__PROBLEM TO SOLVE__. Look through the listing below for the word "remarks" and copy every line where it occurs.

==============================

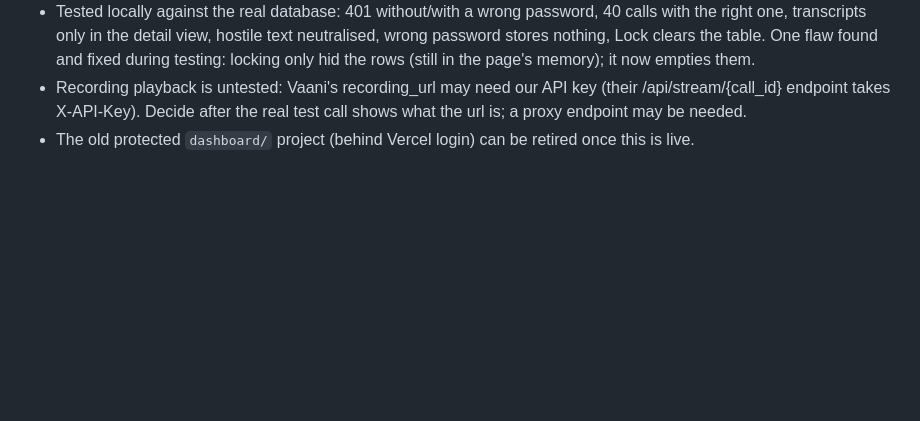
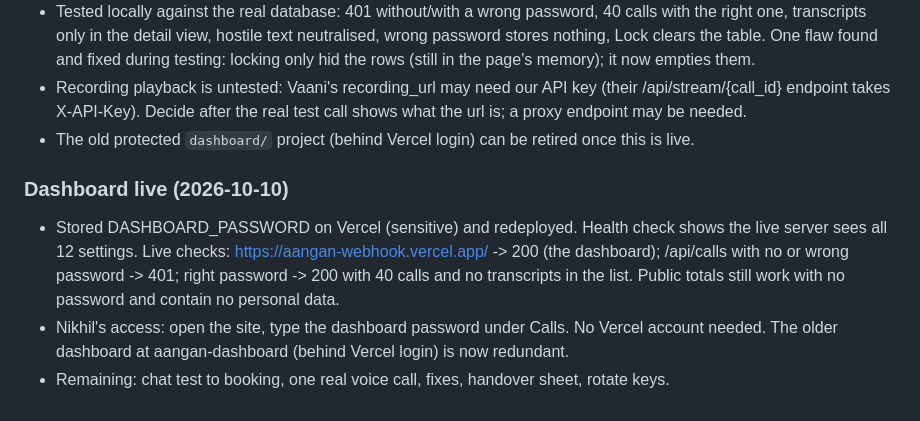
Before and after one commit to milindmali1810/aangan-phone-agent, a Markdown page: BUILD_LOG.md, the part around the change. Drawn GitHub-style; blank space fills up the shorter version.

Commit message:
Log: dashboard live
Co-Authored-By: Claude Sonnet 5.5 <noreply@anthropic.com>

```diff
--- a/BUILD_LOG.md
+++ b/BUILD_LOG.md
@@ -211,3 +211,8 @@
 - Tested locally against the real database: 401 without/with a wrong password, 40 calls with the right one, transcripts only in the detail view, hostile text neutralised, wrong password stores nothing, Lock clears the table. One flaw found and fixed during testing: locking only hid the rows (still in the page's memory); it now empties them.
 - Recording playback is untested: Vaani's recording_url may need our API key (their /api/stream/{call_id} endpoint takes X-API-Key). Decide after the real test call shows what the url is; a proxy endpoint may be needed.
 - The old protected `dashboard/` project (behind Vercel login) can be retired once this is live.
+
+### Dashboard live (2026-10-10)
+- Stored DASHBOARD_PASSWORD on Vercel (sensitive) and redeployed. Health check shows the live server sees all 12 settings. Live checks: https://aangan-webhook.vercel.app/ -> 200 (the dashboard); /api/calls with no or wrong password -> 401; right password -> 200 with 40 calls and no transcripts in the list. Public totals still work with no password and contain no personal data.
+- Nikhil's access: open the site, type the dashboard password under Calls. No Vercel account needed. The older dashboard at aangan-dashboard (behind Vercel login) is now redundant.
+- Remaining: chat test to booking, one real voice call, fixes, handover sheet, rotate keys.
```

==============================

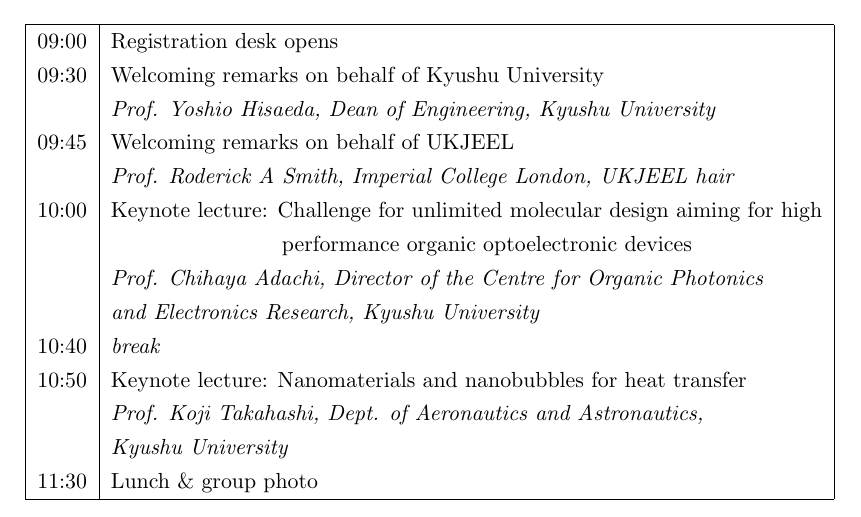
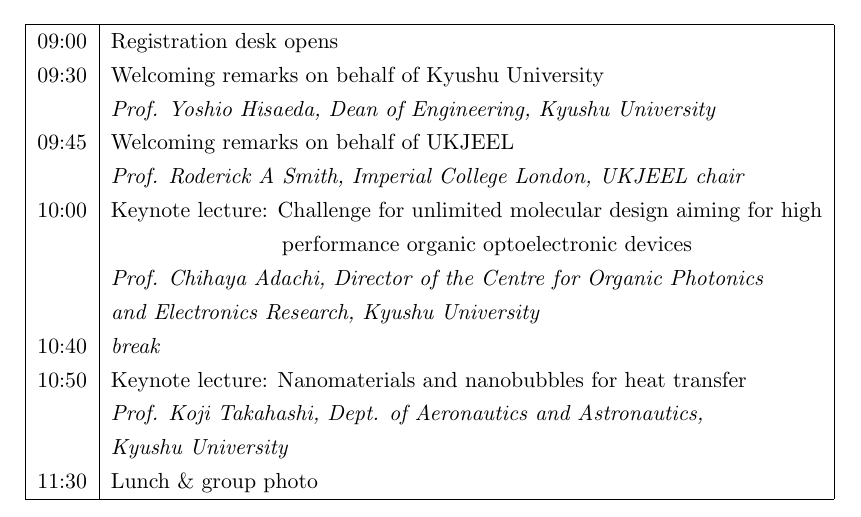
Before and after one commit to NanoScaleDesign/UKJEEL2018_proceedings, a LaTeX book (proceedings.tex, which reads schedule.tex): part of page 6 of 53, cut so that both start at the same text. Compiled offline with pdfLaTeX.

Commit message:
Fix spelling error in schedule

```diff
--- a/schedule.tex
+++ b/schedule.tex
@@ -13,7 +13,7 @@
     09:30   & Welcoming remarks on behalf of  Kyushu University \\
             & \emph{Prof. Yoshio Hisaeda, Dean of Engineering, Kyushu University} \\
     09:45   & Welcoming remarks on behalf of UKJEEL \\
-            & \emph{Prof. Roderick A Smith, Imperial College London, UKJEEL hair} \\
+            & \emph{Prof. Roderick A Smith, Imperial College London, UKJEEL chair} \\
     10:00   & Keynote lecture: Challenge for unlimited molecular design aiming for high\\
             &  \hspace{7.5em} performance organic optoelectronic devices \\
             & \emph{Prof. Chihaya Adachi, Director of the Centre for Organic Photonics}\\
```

==============================

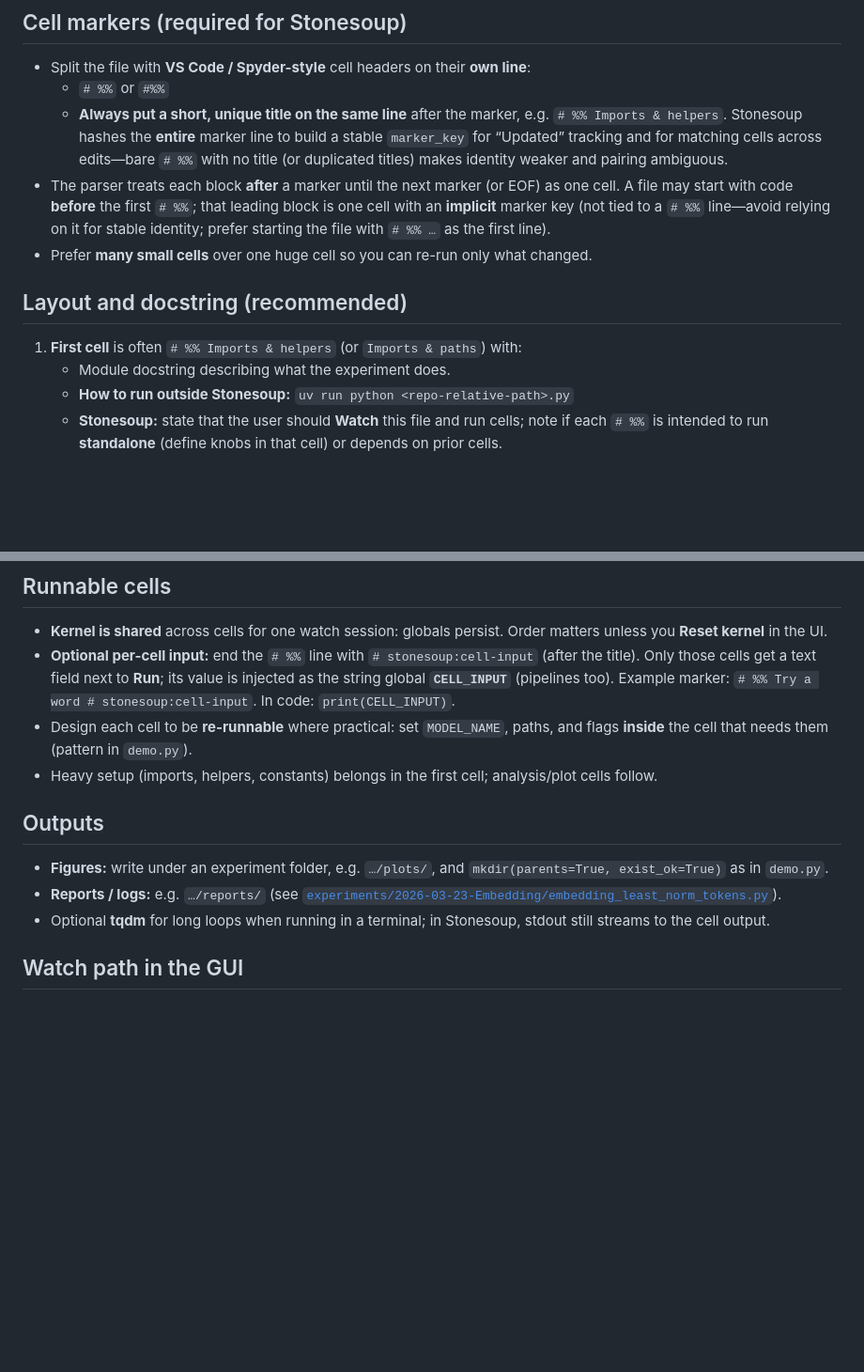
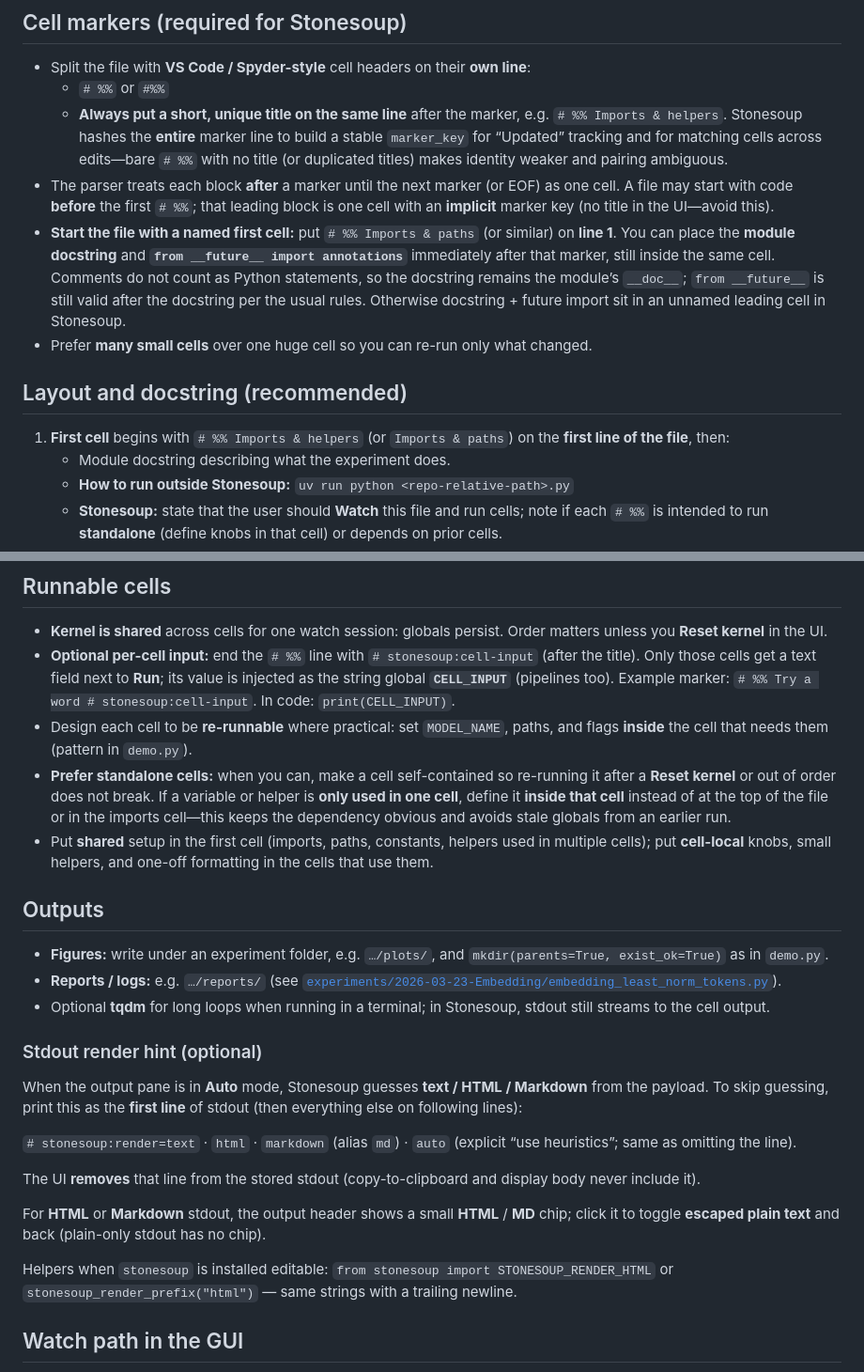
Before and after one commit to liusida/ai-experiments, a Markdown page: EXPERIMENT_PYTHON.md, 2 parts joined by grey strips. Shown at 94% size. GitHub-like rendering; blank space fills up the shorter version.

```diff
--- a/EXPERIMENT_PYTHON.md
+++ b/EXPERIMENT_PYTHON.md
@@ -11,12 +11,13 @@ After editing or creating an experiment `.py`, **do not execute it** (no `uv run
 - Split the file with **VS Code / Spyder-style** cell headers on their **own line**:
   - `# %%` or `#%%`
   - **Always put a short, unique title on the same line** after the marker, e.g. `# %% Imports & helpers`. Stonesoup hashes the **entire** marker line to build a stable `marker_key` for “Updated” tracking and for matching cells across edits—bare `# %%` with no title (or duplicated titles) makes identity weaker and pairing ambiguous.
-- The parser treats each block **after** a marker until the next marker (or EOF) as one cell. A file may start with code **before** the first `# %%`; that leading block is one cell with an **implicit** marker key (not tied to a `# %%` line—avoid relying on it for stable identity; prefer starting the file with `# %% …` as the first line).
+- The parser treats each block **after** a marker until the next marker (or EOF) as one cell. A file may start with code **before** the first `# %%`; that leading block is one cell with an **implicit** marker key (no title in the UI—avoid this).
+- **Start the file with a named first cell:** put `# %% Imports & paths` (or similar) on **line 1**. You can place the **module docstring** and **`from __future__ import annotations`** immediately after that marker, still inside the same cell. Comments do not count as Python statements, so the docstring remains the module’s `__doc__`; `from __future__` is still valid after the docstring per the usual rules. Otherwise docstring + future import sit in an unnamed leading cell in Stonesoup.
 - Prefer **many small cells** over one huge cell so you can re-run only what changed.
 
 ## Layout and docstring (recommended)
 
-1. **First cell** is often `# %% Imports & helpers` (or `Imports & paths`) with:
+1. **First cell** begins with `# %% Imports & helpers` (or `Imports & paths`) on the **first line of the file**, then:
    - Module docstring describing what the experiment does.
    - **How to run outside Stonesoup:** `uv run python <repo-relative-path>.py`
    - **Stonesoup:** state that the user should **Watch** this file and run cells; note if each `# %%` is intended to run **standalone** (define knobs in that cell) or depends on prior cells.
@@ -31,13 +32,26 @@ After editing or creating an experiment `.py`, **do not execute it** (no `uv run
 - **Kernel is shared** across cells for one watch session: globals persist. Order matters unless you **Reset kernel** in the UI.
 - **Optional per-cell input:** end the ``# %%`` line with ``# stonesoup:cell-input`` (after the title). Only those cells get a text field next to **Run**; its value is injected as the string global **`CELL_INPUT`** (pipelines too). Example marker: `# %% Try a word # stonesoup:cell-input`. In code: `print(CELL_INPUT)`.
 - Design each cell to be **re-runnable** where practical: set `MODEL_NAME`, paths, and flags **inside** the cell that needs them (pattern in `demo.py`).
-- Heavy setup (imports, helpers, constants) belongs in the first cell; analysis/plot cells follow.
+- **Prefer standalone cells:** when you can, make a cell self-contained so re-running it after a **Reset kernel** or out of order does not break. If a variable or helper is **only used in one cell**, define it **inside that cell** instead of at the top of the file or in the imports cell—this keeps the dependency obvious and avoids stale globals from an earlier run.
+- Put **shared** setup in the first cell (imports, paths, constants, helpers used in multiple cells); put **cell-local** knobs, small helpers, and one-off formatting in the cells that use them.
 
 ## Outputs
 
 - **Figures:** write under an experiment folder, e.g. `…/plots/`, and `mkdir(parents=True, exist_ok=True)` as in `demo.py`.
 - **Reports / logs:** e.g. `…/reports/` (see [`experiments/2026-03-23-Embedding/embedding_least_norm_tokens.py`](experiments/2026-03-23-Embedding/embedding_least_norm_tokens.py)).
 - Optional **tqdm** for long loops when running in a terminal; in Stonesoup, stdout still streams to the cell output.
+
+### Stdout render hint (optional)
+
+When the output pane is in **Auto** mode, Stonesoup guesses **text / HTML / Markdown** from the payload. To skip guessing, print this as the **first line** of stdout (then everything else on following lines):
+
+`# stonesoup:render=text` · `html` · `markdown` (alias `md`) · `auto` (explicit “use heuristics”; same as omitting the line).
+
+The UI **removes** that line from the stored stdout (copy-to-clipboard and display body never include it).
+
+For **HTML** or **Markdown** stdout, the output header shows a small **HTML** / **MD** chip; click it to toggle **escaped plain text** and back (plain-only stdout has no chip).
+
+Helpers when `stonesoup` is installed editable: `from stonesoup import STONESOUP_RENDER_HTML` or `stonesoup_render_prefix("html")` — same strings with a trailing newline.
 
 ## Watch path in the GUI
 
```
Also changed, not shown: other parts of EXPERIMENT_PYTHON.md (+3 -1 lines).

==============================

__SOLUTION TO THE EXERCISE__.
     09:30   & Welcoming remarks on behalf of  Kyushu University \\
     09:45   & Welcoming remarks on behalf of UKJEEL \\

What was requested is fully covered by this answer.